◆ EXERCISE PROMPT ◆
Scan the entries and copy each line where the word "tools" is present.
Top of DATA TO USE
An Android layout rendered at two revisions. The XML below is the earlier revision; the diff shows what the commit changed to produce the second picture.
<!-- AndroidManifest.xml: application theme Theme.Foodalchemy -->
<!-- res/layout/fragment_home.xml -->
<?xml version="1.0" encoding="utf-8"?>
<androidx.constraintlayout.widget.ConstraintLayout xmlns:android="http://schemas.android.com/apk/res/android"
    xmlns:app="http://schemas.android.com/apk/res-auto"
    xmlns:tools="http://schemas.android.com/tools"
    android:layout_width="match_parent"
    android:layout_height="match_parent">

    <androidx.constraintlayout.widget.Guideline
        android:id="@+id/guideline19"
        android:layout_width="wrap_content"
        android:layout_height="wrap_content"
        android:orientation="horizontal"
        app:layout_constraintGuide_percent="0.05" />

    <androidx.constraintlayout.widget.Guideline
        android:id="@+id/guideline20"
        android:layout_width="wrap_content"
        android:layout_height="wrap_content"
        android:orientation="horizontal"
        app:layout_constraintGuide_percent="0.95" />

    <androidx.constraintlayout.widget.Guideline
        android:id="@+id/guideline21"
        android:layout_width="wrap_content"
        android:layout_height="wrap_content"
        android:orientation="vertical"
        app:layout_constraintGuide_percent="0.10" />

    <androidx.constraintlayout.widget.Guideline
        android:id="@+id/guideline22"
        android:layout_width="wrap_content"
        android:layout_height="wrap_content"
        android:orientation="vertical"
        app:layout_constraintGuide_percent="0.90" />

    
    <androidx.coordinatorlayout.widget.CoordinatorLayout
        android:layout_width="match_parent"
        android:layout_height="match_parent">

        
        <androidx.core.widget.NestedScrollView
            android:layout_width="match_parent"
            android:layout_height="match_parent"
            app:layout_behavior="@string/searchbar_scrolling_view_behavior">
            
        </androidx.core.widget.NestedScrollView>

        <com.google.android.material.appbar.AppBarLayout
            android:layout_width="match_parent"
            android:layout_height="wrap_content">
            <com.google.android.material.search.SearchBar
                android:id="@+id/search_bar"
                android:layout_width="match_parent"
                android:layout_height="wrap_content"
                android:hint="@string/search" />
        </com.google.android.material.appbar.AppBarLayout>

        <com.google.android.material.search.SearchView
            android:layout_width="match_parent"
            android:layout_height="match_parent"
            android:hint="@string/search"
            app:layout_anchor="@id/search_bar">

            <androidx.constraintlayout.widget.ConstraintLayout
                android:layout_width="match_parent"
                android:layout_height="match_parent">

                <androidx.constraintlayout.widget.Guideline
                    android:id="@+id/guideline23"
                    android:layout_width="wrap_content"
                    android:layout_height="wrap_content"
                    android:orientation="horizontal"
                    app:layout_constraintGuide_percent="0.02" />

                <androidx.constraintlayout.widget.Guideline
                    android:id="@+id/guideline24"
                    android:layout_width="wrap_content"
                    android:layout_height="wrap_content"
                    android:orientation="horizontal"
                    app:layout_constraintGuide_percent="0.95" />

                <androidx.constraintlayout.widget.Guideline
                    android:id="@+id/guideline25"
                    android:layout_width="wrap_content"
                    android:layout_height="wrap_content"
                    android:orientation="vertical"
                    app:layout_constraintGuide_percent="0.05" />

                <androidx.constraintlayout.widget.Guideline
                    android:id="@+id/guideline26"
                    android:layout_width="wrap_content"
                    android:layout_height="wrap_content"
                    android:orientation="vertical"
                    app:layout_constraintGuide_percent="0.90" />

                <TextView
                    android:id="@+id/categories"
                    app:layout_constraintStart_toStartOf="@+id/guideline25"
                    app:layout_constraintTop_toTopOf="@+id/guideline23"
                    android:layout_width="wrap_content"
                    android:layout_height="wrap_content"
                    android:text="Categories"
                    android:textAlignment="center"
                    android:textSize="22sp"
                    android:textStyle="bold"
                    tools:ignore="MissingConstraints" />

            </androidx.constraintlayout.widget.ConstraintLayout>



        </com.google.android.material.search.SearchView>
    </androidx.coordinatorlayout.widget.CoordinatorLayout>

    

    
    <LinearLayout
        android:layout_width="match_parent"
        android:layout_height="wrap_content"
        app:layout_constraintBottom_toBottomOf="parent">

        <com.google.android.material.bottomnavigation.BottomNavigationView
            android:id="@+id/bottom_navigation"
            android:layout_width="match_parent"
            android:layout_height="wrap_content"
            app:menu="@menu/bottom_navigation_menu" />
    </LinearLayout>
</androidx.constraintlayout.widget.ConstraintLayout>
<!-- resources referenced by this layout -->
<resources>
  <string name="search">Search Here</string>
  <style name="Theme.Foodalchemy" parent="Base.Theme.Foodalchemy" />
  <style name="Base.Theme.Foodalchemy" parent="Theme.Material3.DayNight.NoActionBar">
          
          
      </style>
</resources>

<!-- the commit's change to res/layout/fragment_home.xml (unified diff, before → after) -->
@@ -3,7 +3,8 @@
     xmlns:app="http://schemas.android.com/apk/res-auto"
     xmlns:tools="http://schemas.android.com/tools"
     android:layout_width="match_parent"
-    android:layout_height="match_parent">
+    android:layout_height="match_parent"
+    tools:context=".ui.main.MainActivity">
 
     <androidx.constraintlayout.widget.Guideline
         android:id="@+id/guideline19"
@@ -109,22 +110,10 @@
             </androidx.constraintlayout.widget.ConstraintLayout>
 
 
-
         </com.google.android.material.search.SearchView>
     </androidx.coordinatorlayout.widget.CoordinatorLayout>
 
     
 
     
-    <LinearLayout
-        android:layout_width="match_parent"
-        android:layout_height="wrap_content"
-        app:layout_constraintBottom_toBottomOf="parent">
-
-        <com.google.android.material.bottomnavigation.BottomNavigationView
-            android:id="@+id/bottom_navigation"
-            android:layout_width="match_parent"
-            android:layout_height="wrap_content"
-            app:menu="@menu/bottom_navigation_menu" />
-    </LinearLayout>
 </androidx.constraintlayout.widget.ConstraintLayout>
Bottom of DATA TO USE
Top of DATA TO USE
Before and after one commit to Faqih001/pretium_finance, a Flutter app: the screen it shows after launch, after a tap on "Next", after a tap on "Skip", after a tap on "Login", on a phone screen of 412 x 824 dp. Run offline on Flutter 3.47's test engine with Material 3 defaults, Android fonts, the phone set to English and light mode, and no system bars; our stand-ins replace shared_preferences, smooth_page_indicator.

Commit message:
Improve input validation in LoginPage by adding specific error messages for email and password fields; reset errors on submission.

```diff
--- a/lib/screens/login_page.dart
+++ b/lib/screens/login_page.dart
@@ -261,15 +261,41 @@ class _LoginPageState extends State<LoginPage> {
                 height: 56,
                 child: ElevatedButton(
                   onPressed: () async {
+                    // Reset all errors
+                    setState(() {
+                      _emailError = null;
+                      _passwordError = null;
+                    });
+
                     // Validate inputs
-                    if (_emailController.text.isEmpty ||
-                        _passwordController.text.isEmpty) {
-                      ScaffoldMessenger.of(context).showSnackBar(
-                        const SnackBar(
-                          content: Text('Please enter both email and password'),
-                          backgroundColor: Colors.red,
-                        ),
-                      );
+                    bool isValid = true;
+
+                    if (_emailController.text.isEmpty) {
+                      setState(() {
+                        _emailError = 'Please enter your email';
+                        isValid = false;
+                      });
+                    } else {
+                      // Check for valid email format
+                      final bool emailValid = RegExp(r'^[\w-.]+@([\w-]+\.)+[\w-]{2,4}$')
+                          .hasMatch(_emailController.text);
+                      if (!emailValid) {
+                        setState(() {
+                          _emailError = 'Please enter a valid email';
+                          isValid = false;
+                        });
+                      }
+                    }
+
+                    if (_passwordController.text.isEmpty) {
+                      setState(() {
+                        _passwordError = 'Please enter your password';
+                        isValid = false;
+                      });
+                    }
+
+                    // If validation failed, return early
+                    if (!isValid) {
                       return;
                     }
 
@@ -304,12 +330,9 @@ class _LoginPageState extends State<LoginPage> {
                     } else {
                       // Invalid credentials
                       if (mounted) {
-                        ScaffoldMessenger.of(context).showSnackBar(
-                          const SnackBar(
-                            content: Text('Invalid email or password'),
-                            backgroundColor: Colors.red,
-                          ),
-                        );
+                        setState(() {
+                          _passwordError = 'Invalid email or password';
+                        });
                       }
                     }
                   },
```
Bottom of DATA TO USE
◆ OUTPUT OF THE TASK ◆
    xmlns:tools="http://schemas.android.com/tools"
                    tools:ignore="MissingConstraints" />
     xmlns:tools="http://schemas.android.com/tools"
+    tools:context=".ui.main.MainActivity">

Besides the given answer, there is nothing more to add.